- End-users can protect themselves against digital skimming attacks by assuring that they perform online shopping from a secure network, preferably using a VPN, and avoid shopping while connected to public Wi-Fi networks. Users should also avoid saving payment information in web browsers, assure that they are shopping from trusted businesses and check for “https” within the site URL before making an online purchase.
Representative Attack Patterns
Kroll has seen a series of Magecart attacks where threat actors have written code that included cardholder data rights to a customer’s database. In these instances, customers were unable to detect any illicit activity within their site since the vast majority of the activity was happening within their own legitimate database.

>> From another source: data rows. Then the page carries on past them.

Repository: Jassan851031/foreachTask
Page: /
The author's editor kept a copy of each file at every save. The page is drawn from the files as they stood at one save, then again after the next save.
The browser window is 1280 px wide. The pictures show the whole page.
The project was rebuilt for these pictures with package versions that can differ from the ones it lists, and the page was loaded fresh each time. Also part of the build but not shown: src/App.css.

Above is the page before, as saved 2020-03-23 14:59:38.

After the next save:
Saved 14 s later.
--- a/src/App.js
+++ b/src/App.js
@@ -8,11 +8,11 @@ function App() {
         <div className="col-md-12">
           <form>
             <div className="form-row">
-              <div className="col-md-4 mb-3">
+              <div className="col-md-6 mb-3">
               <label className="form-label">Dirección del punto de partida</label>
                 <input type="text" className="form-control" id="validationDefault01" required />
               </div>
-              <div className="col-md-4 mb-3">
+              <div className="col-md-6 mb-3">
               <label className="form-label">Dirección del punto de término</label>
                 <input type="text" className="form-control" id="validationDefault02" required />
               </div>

Threat actors would later use an existing web shell to query the database table they’d created, or set an auto exfiltration timer, such that any net new data would be re-queried at a set cadence, often daily or twice daily. This minimized the need for threat actors to return to victim environments and manually exfiltrate data, essentially creating a never-ending stream of fresh cardholder data.
Dan Ryan, Associate Managing Director in our Cyber Risk practice, provides three important steps for protecting your e-commerce platform from Magecart attacks:
- Make sure MFA is enabled in front of any and every admin panel or content management system (CMS).
- Implement a hosted iFrame with a merchant acquirer to ensure transactions are secured.
- Regularly conduct test transactions to ensure that the iFrame is working as intended.
Securing your e-commerce platform is crucial to protecting yourself from Magecart attacks. Enabling MFA for every admin, implementing a hosted iFrame with a merchant acquirer, and regularly testing transactions can help keep your online store safe. For further guidance, contact one of our Kroll experts at one of our 24x7 cyber incident response hotlines or connect with us through our Contact Us page.
The article above was extracted from The Monitor newsletter, a monthly digest of Kroll’s global cyber risk case intake. The Monitor also includes an analysis of the month’s most popular threat types investigated by our cyber experts. Subscription is available below.